Ahaspora Mentor Spotlight: Kofi Borti

Ghana’s Real Estate Pricing: Fair or Flawed?
December 21, 2017
Ahasporans Gather For Town Hall
December 21, 2017
Show all

Kofi interacts with mentees at mentoring program

Kofi Borti is an engineer by training and works offshore with an oil and gas company. He is, however, currently focusing his talents and energy on social entrepreneurship and developing solutions to most challenging social challenges. Kofi is a Co-founder of ThinkAfrik, a socio-impact investing start up currently focused on agriculture and education initiatives.

We had a chat with Kofi to find out about his experience as a mentor of the Ahaspora Changing Mindsets Mentoring Program.

Q: What inspired you to give back through the Ahaspora mentoring program?

Most of my earlier teenage life was filled with struggles, with me trying to find myself, define my purpose and figure out where in the world I fit. These were hard times for me, however a statement by one of my high school teachers still lingers in my head and continuously shapes my life. I guess now I can call him my first mentor. He made me aware that the problem was not necessarily in figuring out “what” I wanted to be, but “who” I wanted to be. This valuable advice shaped my approach to life, and got me to understand the need to give back what I received…  how I have come to appreciate the importance of mentoring and guidance for the younger generation in education and career pathways. I believe we must groom and raise Africa’s next mass of leaders and the Ahaspora mentoring program has provided a revolutionary platform that takes a unique approach to creating long lasting impact with the mentees we are privileged to serve. I was excited to jump on the train to be part of this journey…

Kofi interacts with mentees at mentoring program

Q: What has been your experience so far as a mentor?

It has been an amazing experience for me! To me mentoring is a professional activity, a trusted relationship, and a meaningful commitment. My two mentees Adesa and Joana have become family to me. My approach has been to be a “friend” – to be flexible. It really helps for a mentoring relationship to have defined goals, but the process is as important—if not more —than the goals. What is important to me is that there is a consistent two-way transfer of perspectives and experience. By guiding my mentees to make certain life decisions, I turn to reflect on some of the decisions I have made myself in life. As such, by helping them to be the best they can be, I too have become a better person. One of the biggest lessons within my mentoring relationship has been the realization that  actions create the most lasting impressions – so lead by example…

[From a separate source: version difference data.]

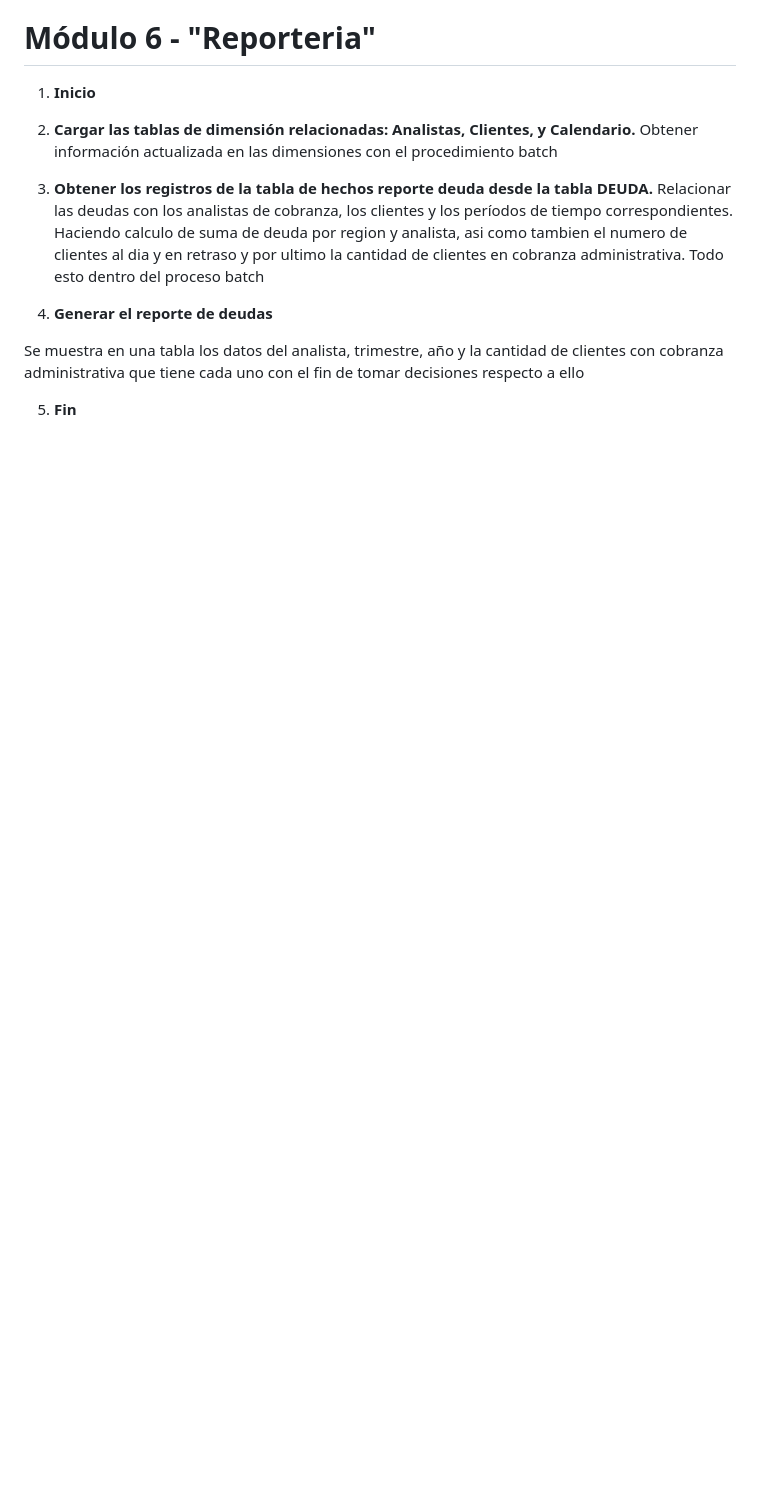
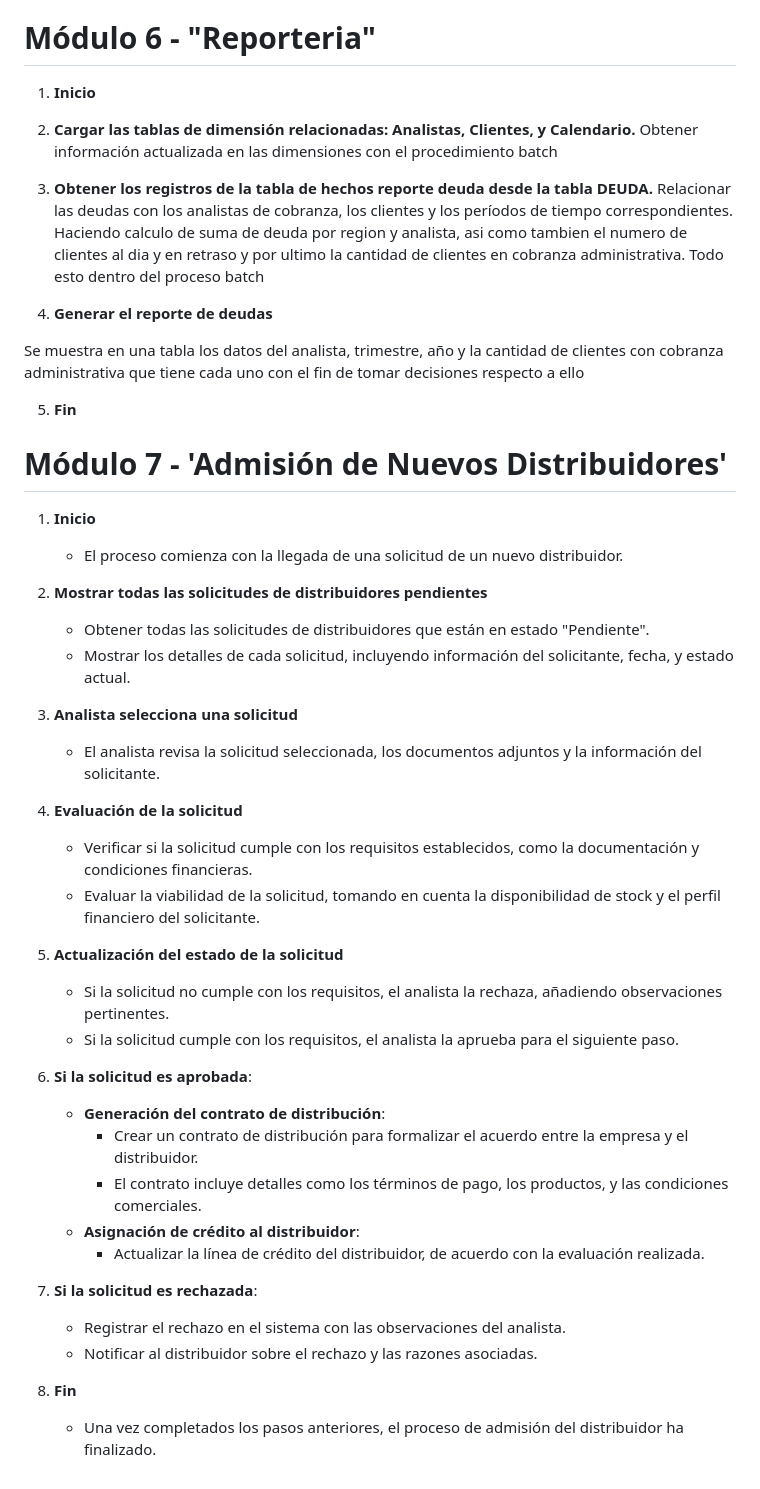
Before and after one commit to fiis-bd242/bd242-grupo6, a Markdown page: 10/10.4/10.4.md, the part around the change. GitHub-like rendering; blank space fills up the shorter version.

```diff
--- a/10/10.4/10.4.md
+++ b/10/10.4/10.4.md
@@ -102,3 +102,38 @@ Haciendo calculo de suma de deuda por region y analista, asi como tambien el num
 Se muestra en una tabla los datos del analista, trimestre, año y la cantidad de clientes con cobranza administrativa que tiene cada uno con el fin de tomar decisiones respecto a ello
 
 5. **Fin**
+
+
+# **Módulo 7 - 'Admisión de Nuevos Distribuidores'**
+
+1. **Inicio**
+   - El proceso comienza con la llegada de una solicitud de un nuevo distribuidor.
+
+2. **Mostrar todas las solicitudes de distribuidores pendientes**
+   - Obtener todas las solicitudes de distribuidores que están en estado "Pendiente".
+   - Mostrar los detalles de cada solicitud, incluyendo información del solicitante, fecha, y estado actual.
+
+3. **Analista selecciona una solicitud**
+   - El analista revisa la solicitud seleccionada, los documentos adjuntos y la información del solicitante.
+
+4. **Evaluación de la solicitud**
+   - Verificar si la solicitud cumple con los requisitos establecidos, como la documentación y condiciones financieras.
+   - Evaluar la viabilidad de la solicitud, tomando en cuenta la disponibilidad de stock y el perfil financiero del solicitante.
+
+5. **Actualización del estado de la solicitud**
+   - Si la solicitud no cumple con los requisitos, el analista la rechaza, añadiendo observaciones pertinentes.
+   - Si la solicitud cumple con los requisitos, el analista la aprueba para el siguiente paso.
+
+6. **Si la solicitud es aprobada**:
+   - **Generación del contrato de distribución**:
+     - Crear un contrato de distribución para formalizar el acuerdo entre la empresa y el distribuidor.
+     - El contrato incluye detalles como los términos de pago, los productos, y las condiciones comerciales.
+   - **Asignación de crédito al distribuidor**:
+     - Actualizar la línea de crédito del distribuidor, de acuerdo con la evaluación realizada.
+
+7. **Si la solicitud es rechazada**:
+   - Registrar el rechazo en el sistema con las observaciones del analista.
+   - Notificar al distribuidor sobre el rechazo y las razones asociadas.
+
+8. **Fin**
+   - Una vez completados los pasos anteriores, el proceso de admisión del distribuidor ha finalizado.
```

Q: What has been your most memorable moment with your mentee?

I have had several really memorable moments with Adesa and Joana. With Joana, one of our sublime moments was when she shared her idea of starting her own organization to tackle some of the most challenging issues in Teshie – her community. I had a wonderful time structuring and helping her organize her first school outreach project. That night I sat down quietly going through some pictures we had taken and I could not help but feel so incredibly proud of how much she has achieved.

As for Adesa, where do I start? There is no dull moment when we are together. We realized we had so much in common – We were both incredibly excited when he got admitted to Kwame Nkrumah University of Science and Technology (KNUST), same university as I attended, to study Materials Engineering.

**********

Want to be a mentor? Read all about our program and how to get involved here.

 

Leave a Reply

Your email address will not be published. Required fields are marked *